Entries supplied section start

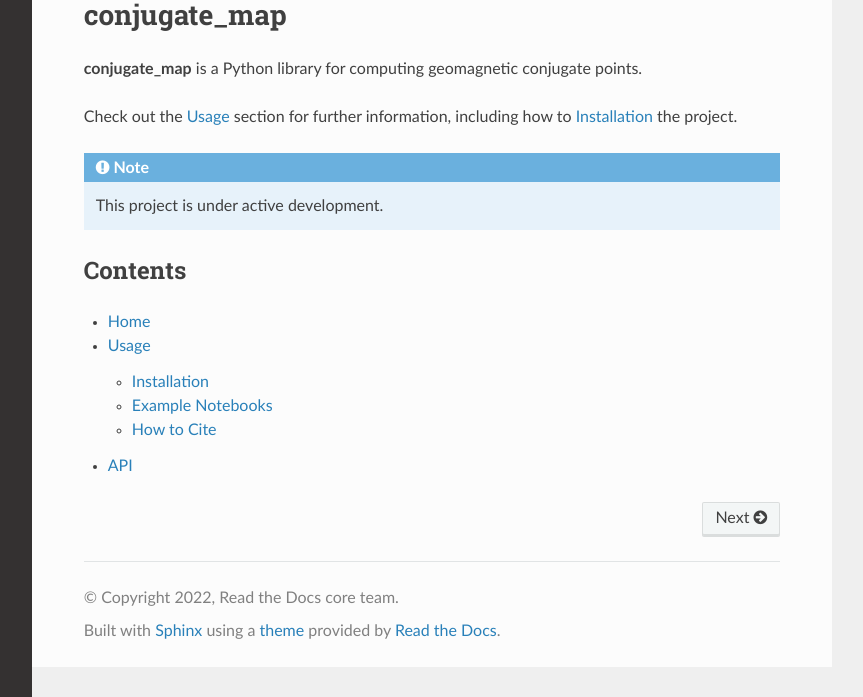
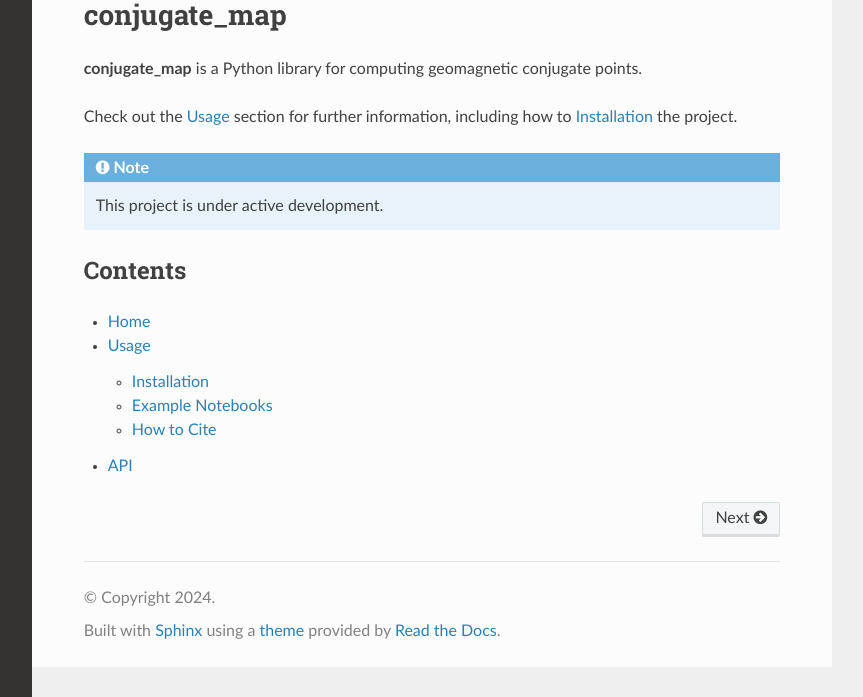
Before and after one commit to KCollins/conjugate_map, a Sphinx documentation site: the page built from docs/index.rst, in a window 1280 px wide, cut to the strip 203-900 px from the top of the page. Shown: the whole strip, without its empty margins (268-1131 px from the left). Built offline with Sphinx 7.4.7 and the Read the Docs theme 2.0.0, drawn with Linux system fonts in a browser that asks for light colours.

Commit message:
Edits to docs files.

```diff
--- a/docs/conf.py
+++ b/docs/conf.py
@@ -18,8 +18,8 @@
 # -- Project information -----------------------------------------------------
 
 project = "conjugate_map"
-copyright = "2022, Read the Docs core team"
-author = "Read the Docs core team"
+copyright = "2024"
+author = "Kristina Collins, Angeline Burrell"
 
 
 # -- General configuration ---------------------------------------------------
--- a/pyproject.toml
+++ b/pyproject.toml
@@ -57,3 +57,7 @@
 
 [tool.setuptools]
 packages = ["conjugate_map"]
+
+[tool.pylint.'MESSAGES CONTROL']
+max-line-length = 120
+disable = "too-many-arguments,not-callable,R0915"
```
Also changed, not shown: docs/requirements.txt (+168 -29 lines), 1 other file.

Entries supplied section end

### What is needed
All the records need to be retyped word for word, except for the pictures.

### Answer to the exercise
Before and after one commit to KCollins/conjugate_map, a Sphinx documentation site: the page built from docs/index.rst, in a window 1280 px wide, cut to the strip 203-900 px from the top of the page. Shown: the whole strip, without its empty margins (268-1131 px from the left). Built offline with Sphinx 7.4.7 and the Read the Docs theme 2.0.0, drawn with Linux system fonts in a browser that asks for light colours.

Commit message:
Edits to docs files.

```diff
--- a/docs/conf.py
+++ b/docs/conf.py
@@ -18,8 +18,8 @@
 # -- Project information -----------------------------------------------------
 
 project = "conjugate_map"
-copyright = "2022, Read the Docs core team"
-author = "Read the Docs core team"
+copyright = "2024"
+author = "Kristina Collins, Angeline Burrell"
 
 
 # -- General configuration ---------------------------------------------------
--- a/pyproject.toml
+++ b/pyproject.toml
@@ -57,3 +57,7 @@
 
 [tool.setuptools]
 packages = ["conjugate_map"]
+
+[tool.pylint.'MESSAGES CONTROL']
+max-line-length = 120
+disable = "too-many-arguments,not-callable,R0915"
```
Also changed, not shown: docs/requirements.txt (+168 -29 lines), 1 other file.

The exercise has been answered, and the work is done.